Learn the Lingo to Ensure Success
belied the solid foundation provided by the various members of the project team. Now that we are all sitting on top of the iceberg, we have to learn to play together or communicate with one another.
COs and ASIs are essentially equal because they both direct the contractor to make changes to the contract. There is one big difference, however. The CO involves additional charges; the ASI does not.
The ASI is typically used to clarify design intent, and there will be no change in the contract price. The choice of instrument to be used is determined by the architect. Usually the consultant has to determine a rough estimate of these changes and discuss them with the architect and the owner. If there is a cost change, whether it is a cost increase or a decrease, a CO will be issued. If not, the contractor sees an ASI.
COs or Supplemental Instructions can also result from another formal communication tool — the Request for Information (RFI). It contains questions such as, how do I fix this problem; the specified device is no longer available, what do I substitute; this unit will not fit into the space provided, how do we modify the construction or the design to accommodate it; or there is no detail that covers this mounting condition, how do you (the consultant or architect) want this installed? The contractor may include a possible solution, if he has one, with his question. A CO or an ASI would result from this. If the contractor feels there may be an additional cost associated with this change, this is noted and the design team comes back and asks the contractor to provide a Change Order Proposal (COP) based on the proposed solution.
These are all formal means of communications, somewhat like a band leader sounding the samba whistle to indicate a change in pattern, speed, or rhythm to the rest of the team. There are also informal communication paths.
If a consultant is on site, it's a great time to ask a question before it becomes an issue. The contractor and the consultant can work out the issue on site, and follow it up with the formal documentation shortly after. This is more like the tumbadora and the conga players listening to the quinto player during his lead and adjusting their patterns a little to match, making sure the whole group stays in sync and the song moves forward.
Whether beating the drums or finishing the project, the goal is the same — creating something that brings life and pleasure. In both instances, the key is communication and respect for each other and the task at hand.
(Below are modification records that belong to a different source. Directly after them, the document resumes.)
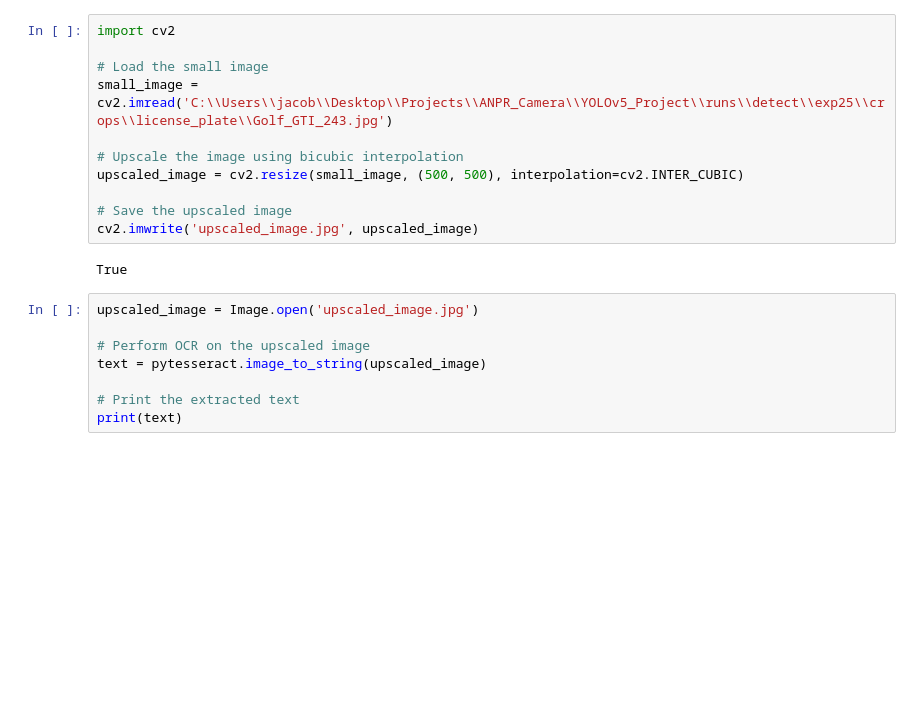
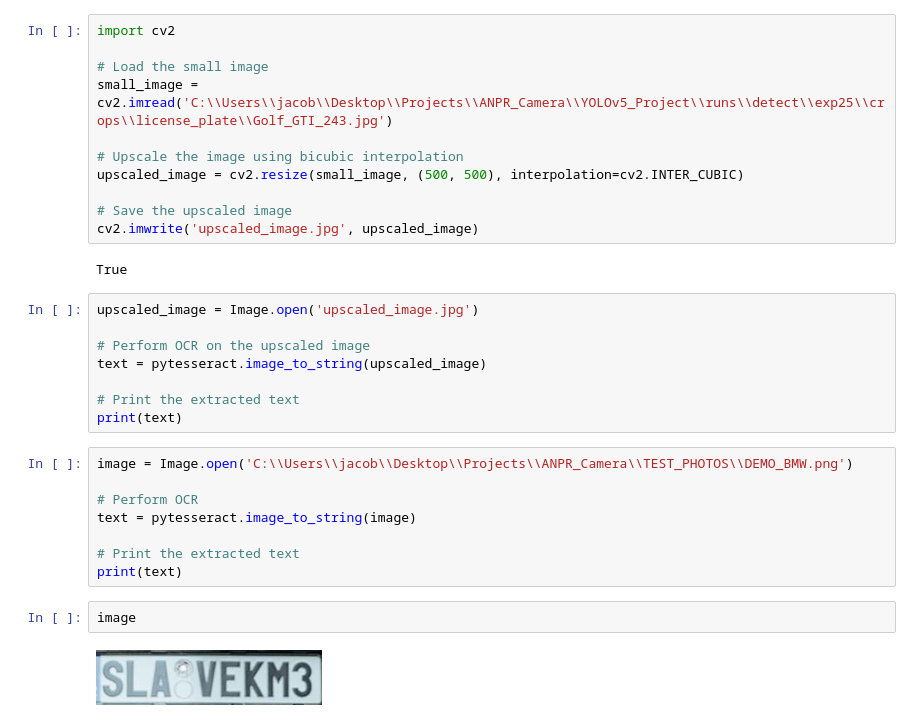
Before and after one commit to codeecon99/Surveillance-System, a Jupyter notebook: LP_Reader.ipynb, the cells around one changed output. Saved outputs shown, nothing was run; the diff lists cells and outputs as text; blank space fills up the shorter version.

```diff
--- a/LP_Reader.ipynb
+++ b/LP_Reader.ipynb
@@ -164,3 +164,15 @@ text = pytesseract.image_to_string(upscaled_image)
 
 # Print the extracted text
 print(text)
+# %%
+image = Image.open('C:\\Users\\jacob\\Desktop\\Projects\\ANPR_Camera\\TEST_PHOTOS\\DEMO_BMW.png')
+
+# Perform OCR
+text = pytesseract.image_to_string(image)
+
+# Print the extracted text
+print(text)
+# %%
+image
+# %% [output]
+[figure, added]
```
Also changed, not shown: parts of 6 cells of this notebook.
If you play well together, you always get to play again.
Thom Mullins is a senior consultant with BRC Acoustics & Technology Consulting in Seattle. He can be reached at email@example.com.